Wrong Candidate at the Top: When Republicans run the candidate the liberal press wants them to run, they get creamed. That’s because the malleable voters—people who are somewhat politically aware, but lack any core philosophy of government—won’t vote for a moderate Republican. They proved this in 1976, 1992, 1996, 2008, and, alas, 2012.
When the GOP nominate candidates accused of being “too conservative,” compared to their Democrat opponent, they win: Reagan 1980 and 1984, Bush 1988, W 2000 and 2004.
Republican primary voters who voted for the “safe” candidate (most likely to beat Obama), might as well have voted for a unicorn. These voters took the mainstream media’s word for it, and they got screwed.
Wrong Campaign: Taking its lead from the top, and from so-called experts, the GOP decided to make the race about the headlines of the day – the “issues”—instead of campaigning on “America: the way it ought to be.”
Only idiots vote on issues of the day. That’s because every candidate who appeals to voters’ views on issues simply parrots the latest opinion polls. In other words, they lie. And issues-voters believe the most outlandish lies. That’s how Obama won over the moderates.
Issues campaigns will always favor Democrats, because Democrats offer bigger bribes to more people than the Republicans. And issues-voters couldn’t give a rat’s hind end for the country. They want handouts, freebies, largesse, and cases of condoms.
So the Republicans, afraid to take on Obama’s totalitarian absolutist ideology, decided to scan the New York Times and talk about whatever bur happened to get under Paul Krugmans’ saddle that day.
(The party that replaces the GOP had better take this lesson to heart.)
Good Money After Bad: Once it became clear that the GOP presidential candidate was dead in the water (in May), the money and effort should have been redirected away from the White House and toward, in this order, the Senate, key House districts, State Houses and Governors, up-and-coming conservative stars in smaller offices, and effective grassroots groups.

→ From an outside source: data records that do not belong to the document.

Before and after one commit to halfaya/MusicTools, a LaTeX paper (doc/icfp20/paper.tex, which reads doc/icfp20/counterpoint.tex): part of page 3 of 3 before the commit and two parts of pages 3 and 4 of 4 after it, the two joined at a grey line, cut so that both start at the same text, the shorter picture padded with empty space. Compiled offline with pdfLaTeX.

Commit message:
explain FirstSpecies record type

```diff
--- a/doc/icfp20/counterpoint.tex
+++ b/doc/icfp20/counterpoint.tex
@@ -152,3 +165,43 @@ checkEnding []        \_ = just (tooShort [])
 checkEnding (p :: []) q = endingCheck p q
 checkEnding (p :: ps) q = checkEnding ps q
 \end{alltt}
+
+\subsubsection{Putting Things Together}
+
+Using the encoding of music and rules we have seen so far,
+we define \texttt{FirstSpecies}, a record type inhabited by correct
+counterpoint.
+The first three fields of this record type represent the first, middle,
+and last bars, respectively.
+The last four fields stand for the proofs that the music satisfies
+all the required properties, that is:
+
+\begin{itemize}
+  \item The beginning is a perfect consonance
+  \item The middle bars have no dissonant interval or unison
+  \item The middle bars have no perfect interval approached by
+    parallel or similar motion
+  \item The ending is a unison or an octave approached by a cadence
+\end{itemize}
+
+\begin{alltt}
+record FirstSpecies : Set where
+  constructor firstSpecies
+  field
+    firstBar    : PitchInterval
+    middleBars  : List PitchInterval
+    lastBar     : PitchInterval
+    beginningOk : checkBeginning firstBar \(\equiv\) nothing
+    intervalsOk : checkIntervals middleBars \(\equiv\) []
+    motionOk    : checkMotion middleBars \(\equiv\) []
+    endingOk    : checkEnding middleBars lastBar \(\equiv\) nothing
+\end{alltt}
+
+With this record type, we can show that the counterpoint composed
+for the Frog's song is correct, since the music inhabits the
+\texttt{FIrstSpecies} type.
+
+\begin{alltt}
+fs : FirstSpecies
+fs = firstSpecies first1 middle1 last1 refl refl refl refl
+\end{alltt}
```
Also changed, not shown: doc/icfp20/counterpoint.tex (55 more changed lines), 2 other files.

For decades, the GOP, conservative billionaires, conservative PACs, and conservatives in general, have refused to pay money to build a strong bench. Taking cues from failed business models, the right places huge bets on two or three favorites. When they hit the trifecta, the GOP rules for a couple of election cycles.
Usually, though, they don’t hit the trifecta.
When conservatives get creamed at the polls, they immediately start looking for the next Reagan. Well, Reagan’s dead, and he ain’t coming back. And if he did, he’d tell conservatives to stop betting on the races and, instead, start a horse farm.
What Now?: Obama will probably get to fill another vacancy on the Supreme Court, and this time it will be a hole left by a conservative justice. The new leftist court will look for cases that allow it to obliterate any notion of limited government. Amendments 1, 2, and 4 will join the 10th as political anachronisms in the dust bin of history.
The Republican Party will decay as Libertarians and Christian Conservatives form their own parties and fight over the fiscal conservatives.
The old Tea Parties might come back to life in a few locations. They may even become real parties and run real candidates until the Justice Department shuts them down as subversive organizations—a new rule dictated by Obama and endorsed by his Courts.
Reality Check: It’s really April 11. This was a Pre-Mortem. We have seven months to create a different outcome. But, right now, the Ghost of Tyrannies Yet to come is pointing his bony finger toward a dilapidated tombstone that marks the grave of a republic born July 4, 1776.
One way to start changing history: attend The After Party on April 19 at Crowne Plaza Grille in Clayton.